The data also showed that only 50% of our parents have received advice about wandering prevention from a professional. Sadly, many in our community are unaware that wandering is even an issue.
So, instead of asking why the parents took their eyes off their child (something all parents do when we sleep, shower, cook, go to the bathroom), the better question to ask is: how can we help children progress so that they understand ways to stay safe?
ABOUT AUTISM-RELATED WANDERING
Similar to wandering behaviors in seniors with dementia or Alzheimer’s, children with Autism are prone to wandering away from a safe environment. Unfortunately, many cases end in tragedy.

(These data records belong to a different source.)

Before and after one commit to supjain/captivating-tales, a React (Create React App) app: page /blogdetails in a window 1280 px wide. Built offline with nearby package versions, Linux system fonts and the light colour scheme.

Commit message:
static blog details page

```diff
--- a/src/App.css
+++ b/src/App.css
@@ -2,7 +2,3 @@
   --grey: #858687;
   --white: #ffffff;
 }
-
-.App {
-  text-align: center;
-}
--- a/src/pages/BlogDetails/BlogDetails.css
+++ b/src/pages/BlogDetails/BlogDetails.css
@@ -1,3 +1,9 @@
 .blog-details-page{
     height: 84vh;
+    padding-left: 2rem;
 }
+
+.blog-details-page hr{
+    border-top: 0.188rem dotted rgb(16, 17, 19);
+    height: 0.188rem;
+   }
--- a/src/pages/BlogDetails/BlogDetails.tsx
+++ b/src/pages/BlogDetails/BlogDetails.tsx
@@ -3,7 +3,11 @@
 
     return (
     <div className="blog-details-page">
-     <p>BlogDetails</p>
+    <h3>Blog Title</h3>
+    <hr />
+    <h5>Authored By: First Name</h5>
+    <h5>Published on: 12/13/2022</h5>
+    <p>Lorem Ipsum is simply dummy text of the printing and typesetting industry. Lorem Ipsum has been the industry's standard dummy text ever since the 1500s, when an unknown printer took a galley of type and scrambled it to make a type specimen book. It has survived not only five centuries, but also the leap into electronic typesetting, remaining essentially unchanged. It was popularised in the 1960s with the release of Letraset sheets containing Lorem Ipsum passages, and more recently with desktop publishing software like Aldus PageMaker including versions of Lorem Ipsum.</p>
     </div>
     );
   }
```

Wandering is the tendency for an individual to try to leave the safety of a responsible person’s care or a safe area, which can result in potential harm or injury. This might include running off from adults at school or in the community, leaving the classroom without permission, or leaving the house when the family is not looking. This behavior is considered common and short-lived in toddlers, but it may persist or re-emerge in children and adults with autism. Children with autism have challenges with social and communication skills and safety awareness. This makes wandering a potentially dangerous behavior. Wandering may also be referred to as Elopement; Bolting; Fleeing; Running.
Drowning; Exposure; Dehydration; Hypothermia; Traffic Injuries; Falls; Physical Restraint; Encounters with strangers; Encounters with law enforcement.